With that money I was going to finance my fourth film and then travel to Israel and then east, up to Nepal. For whatever reason, both of those ideas became too daunting for me. I’d already put the movie idea on hold and promised to sublet my apartment to a friend but found myself increasingly unable to make decisions. Soon no decision was too small to cause me agony, in a short time I was paralyzed.
I remember spending hours in a shoe store, trying on shoes, and in the end leaving with none. The salesman was furious. I felt like shit.

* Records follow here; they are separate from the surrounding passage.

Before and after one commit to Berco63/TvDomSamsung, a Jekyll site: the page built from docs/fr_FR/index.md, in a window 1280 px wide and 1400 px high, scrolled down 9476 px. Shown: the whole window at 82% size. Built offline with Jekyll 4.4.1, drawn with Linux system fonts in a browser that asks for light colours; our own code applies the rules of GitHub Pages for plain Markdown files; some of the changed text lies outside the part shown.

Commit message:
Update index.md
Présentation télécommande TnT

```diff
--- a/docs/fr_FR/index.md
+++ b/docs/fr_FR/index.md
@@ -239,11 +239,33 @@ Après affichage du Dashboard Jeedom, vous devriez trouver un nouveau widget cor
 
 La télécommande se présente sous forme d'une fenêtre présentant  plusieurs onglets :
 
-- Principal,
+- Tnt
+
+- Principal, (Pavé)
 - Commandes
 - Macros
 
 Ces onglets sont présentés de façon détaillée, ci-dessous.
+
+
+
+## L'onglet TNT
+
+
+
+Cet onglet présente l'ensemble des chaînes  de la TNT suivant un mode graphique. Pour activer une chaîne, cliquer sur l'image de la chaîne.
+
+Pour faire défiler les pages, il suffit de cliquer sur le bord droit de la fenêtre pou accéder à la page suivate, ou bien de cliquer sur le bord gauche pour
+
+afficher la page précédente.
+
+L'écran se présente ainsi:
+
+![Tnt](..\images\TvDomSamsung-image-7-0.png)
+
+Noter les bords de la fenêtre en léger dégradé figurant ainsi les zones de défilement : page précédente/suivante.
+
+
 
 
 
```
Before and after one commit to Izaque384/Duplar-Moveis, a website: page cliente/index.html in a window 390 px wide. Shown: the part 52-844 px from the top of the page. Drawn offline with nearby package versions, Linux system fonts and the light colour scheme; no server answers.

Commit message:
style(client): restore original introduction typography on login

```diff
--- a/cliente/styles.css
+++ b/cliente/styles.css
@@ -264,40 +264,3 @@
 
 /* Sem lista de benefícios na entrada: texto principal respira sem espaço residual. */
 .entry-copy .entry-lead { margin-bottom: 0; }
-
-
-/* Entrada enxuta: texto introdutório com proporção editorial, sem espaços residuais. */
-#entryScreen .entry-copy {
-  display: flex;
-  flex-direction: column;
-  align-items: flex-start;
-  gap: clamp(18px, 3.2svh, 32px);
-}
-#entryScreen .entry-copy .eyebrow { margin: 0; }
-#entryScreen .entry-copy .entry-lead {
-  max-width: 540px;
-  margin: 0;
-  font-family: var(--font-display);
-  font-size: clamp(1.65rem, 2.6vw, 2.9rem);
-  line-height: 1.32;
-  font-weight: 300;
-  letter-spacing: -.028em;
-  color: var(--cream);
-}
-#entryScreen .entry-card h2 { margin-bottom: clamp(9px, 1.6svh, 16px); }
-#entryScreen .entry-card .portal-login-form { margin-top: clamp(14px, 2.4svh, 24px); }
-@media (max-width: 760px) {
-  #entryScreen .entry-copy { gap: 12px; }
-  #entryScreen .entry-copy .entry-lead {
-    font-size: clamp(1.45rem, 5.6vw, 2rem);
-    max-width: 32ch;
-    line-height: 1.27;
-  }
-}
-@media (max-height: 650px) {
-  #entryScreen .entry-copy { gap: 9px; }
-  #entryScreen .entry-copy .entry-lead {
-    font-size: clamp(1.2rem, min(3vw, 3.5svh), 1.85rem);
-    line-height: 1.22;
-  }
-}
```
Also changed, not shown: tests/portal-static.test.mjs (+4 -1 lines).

The day for the sublet was rapidly approaching, and my father, disgusted by what was happening to me, made the decision for me. “You made a promise to Brendan,” he said, “you can’t screw up his life because you are having trouble making decisions. You can move in here until you go to Israel.”
I took the worst advice I’ve ever followed and moved back into my childhood home. It was like a miracle, I woke up in my old room crushed with depression. Things got worse and worse.
One aspect, looking back, is that it seemed my father had won. It turned out I was a weak, self-pitying, egotistical, grandiose, lazy, unrealistically dreaming young man filled with idiotically self-serving ideas about some imagined glorious life that had led me directly, and deservedly, into the dark abyss I found myself in. There was no escape.
I don’t remember my mother’s love in those days, though she was clearly heartbroken. What I remember is my father’s scorn and that, although he was ashamed of what I’d become, he also had an odd sense of vindication. My sudden inability to do anything, in spite of my talents, proved to my father that he’d been right about me all along, and look how wrong I’d been about it all.
One day he asked me to type a letter for him. I was not a particularly good typist (it was only years later, getting a degree in creative writing, and typing hours a day, that I really began to type well — later, in law school I discovered, to my great surprise that I could touch type with no need to look at the keys) but my hunting and pecking was much faster than my father’s. We had no correction tape or white out in the house, no way to fix a typo.
My father stood beside me and dictated the short business letter. I sat at the kitchen table typing carefully. Amazingly, I typed the whole thing without a mistake. Until the world “sincerely” which somehow contained a typo. My father exploded in frustration, which was his way of dealing with things not being the way he needed them to be.
A friend called to check in on me and was alarmed by how despondent I sounded. I told him the story of typing the letter. He told me “you have to get out of there. Today. I have a spare bedroom in the apartment, you can stay there. Whatever you do, get out of there. You will die if you stay there.”
A few days later I was living in his spare bedroom, playing the guitar and recording melancholy songs I was coming up with on his four track reel to reel tape recorder. I still dreaded every day light hour and was seeing a therapist twice a week. It was a long, dark road back, but one day, shortly after moving back into my own apartment, I met and began having sex with a very cute young woman, and shortly thereafter a second one. After a few weeks of this I chose the one I liked better, said goodbye to the other one, and took with me the lessons I’d learned during that long season of depression.
Lesson number one, do not kick, whip or beat yourself, for any reason, and get the destructive voice of the internalized victimizer (in my case my father) out of your head. It was a long project, over many years, but I no longer kick myself, and my father’s voice has changed to the humanistic one he displayed the last night of his life. It has since evolved into the clever, insightful, merciful one that I’ve been in dialogue with ever since.